(Content revision data)
=== Begin Enclosure ===

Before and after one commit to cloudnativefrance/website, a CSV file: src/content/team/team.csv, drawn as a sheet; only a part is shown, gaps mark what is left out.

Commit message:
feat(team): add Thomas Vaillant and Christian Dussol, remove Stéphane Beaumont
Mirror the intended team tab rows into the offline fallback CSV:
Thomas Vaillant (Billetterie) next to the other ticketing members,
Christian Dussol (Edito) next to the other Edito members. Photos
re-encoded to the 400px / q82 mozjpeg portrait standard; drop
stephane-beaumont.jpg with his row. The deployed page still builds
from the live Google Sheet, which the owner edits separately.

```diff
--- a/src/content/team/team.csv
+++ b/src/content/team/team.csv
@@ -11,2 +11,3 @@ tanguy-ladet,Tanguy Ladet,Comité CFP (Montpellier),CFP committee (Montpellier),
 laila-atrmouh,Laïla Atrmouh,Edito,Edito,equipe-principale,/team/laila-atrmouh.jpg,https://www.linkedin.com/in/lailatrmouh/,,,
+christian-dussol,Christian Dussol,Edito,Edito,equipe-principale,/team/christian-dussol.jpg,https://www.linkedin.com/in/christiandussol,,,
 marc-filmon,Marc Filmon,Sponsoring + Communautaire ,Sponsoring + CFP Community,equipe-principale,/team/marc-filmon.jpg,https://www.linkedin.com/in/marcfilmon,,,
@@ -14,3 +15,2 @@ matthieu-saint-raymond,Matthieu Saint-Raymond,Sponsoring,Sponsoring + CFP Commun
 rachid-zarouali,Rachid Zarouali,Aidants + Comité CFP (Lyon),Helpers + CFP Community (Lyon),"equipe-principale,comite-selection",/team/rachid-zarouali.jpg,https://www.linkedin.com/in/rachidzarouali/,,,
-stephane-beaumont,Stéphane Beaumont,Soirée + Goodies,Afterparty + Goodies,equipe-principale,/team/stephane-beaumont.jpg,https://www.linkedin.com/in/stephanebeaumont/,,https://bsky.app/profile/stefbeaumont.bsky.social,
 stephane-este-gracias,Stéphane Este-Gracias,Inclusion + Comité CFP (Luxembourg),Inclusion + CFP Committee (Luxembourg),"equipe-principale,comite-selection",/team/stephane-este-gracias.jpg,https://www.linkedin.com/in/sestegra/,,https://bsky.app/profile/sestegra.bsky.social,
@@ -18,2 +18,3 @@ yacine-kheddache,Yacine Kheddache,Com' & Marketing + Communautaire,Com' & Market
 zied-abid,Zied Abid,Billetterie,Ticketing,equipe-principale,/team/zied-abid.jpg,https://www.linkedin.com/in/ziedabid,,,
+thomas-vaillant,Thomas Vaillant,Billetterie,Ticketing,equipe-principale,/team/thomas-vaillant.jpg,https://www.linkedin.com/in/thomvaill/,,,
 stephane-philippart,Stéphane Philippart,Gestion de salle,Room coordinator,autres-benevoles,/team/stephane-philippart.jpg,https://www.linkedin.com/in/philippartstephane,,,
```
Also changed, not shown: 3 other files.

=== End Enclosure ===

YOUR GOAL: When a line above includes the word "Dussol", please list that line.

YOUR RESPONSE:
feat(team): add Thomas Vaillant and Christian Dussol, remove Stéphane Beaumont
Christian Dussol (Edito) next to the other Edito members. Photos
+christian-dussol,Christian Dussol,Edito,Edito,equipe-principale,/team/christian-dussol.jpg,https://www.linkedin.com/in/christiandussol,,,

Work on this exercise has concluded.